Take Photos of An Apartment When Moving In and Out
If you are moving in or out of an apartment, take advantage of your smartphone’s camera and take pictures of your unit. Disputes over the condition of a rental unit can easily be resolved if the tenant or landlord has photographic evidence of the apartment. Even if you are certain that no problems will arise, take five minutes and do this simple step. Even better, ask a friend or family member to come with you to the apartment, so you have a witness if such a problem does come up. This is a simple piece of advice for moving that can make all the difference later on.
Know What to Do About Poor Conditions in a Rental Unit
Another important piece of advice for moving is to know what to do if your apartment is not in the condition it is suppose to be. In such a case, you should immediately contact the landlord, report the problem (in writing), and give the landlord an opportunity to correct the defects.

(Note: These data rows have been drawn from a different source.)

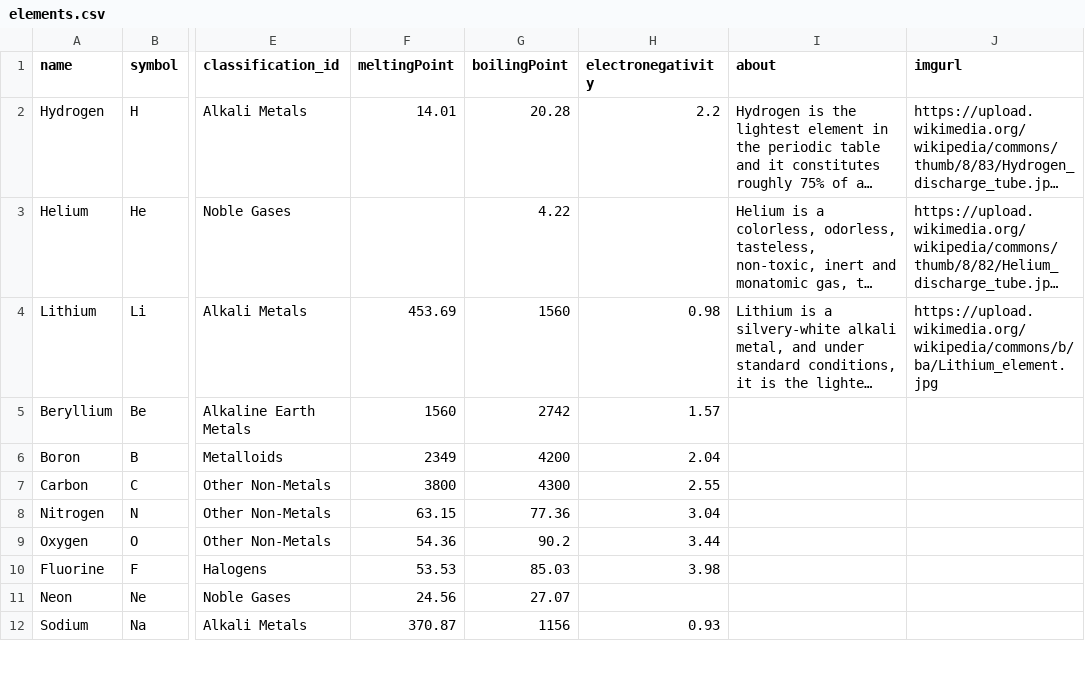
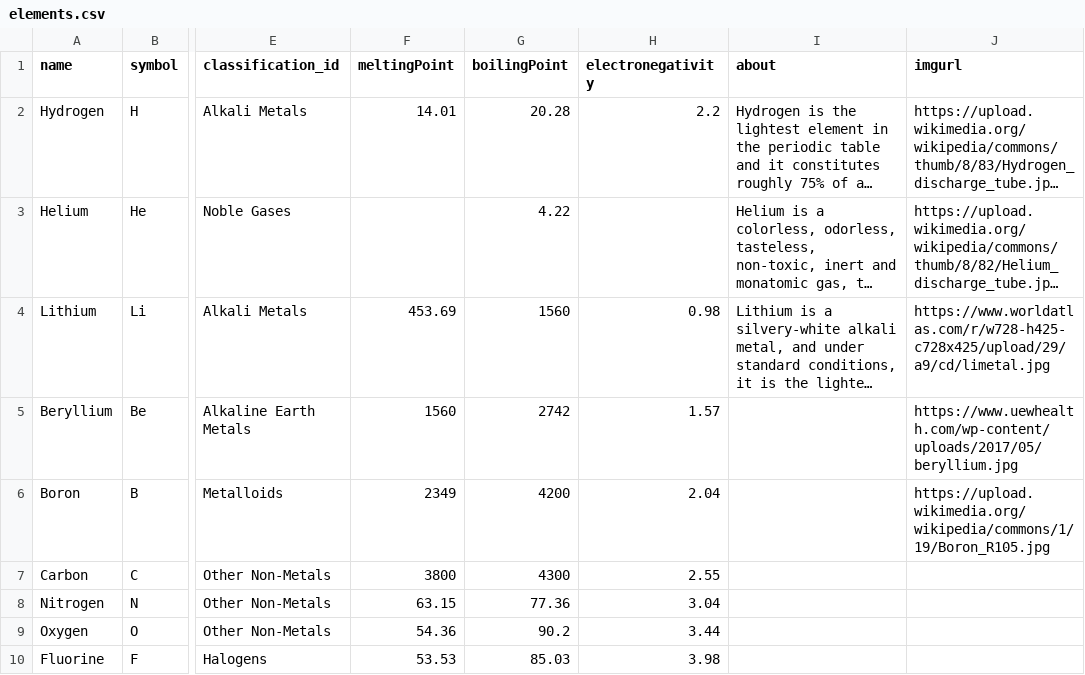
Before and after one commit to mbarrins/periodica, a CSV file: periodica-backend/lib/seeds/elements.csv, drawn as a sheet; only a part is shown, gaps mark what is left out; the shorter side is filled out with more unchanged rows; long unchanged cells end in …; the diff names each change by its address in the sheet, - before the commit and + after, or states it on an @@ line.

```diff
--- a/periodica-backend/lib/seeds/elements.csv
+++ b/periodica-backend/lib/seeds/elements.csv
-J4 (imgurl): https://upload.wikimedia.org/wikipedia/commons/b/ba/Lithium_element.jpg
+J4 (imgurl): https://www.worldatlas.com/r/w728-h425-c728x425/upload/29/a9/cd/limetal.jpg
-J5 (imgurl): (empty)
+J5 (imgurl): https://www.uewhealth.com/wp-content/uploads/2017/05/beryllium.jpg
-J6 (imgurl): (empty)
+J6 (imgurl): https://upload.wikimedia.org/wikipedia/commons/1/19/Boron_R105.jpg
```
Also changed, not shown: 1 other file.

If the landlord fails to take care of it, you can file a complaint with the City of Boston Inspectional Services (if you are renting outside of Boston, contact your town or city government for the appropriate agency to file a complaint).
It is important to know that a landlord cannot retaliate against a tenant for filing such a complaint. In other words, the landlord cannot “punish” a tenant by evicting them or changing the terms of their tenancy.
For landlords, be certain to address complaints in an apartment promptly. Failure to do so can lead to larger problems down the road.
Be Aware of Massachusetts’s Security Deposit Law
Massachusetts has one of the strictest security deposit laws in the country. This law is so long and detailed that most do not understand all of its provisions, and many landlords fail to comply with it. For this reason, I advise that landlords do not accept a security deposit. If you are a landlord and have accepted a security deposit, consider speaking to a landlord-tenant attorney to ensure you are in compliance with this law.
For tenants, problems with security deposits often arise when tenants attempt to get their deposits back. If you are having such a problem, an attorney may be able to help. Massachusetts’s security deposit law provides for attorney fees and treble damages against landlords who do not follow this law.
Don’t Get “Storrowed”
In addition to always having traffic, Storrow Drive is known for being a “trap for the unwary” on moving day. Trucks are not allowed on this parkway, and each year, at least one renter makes the news for getting stuck under one of Storrow Drive’s many bridges. Don’t let this be you.
If you need help with a landlord-tenant matter, contact me for a consultation.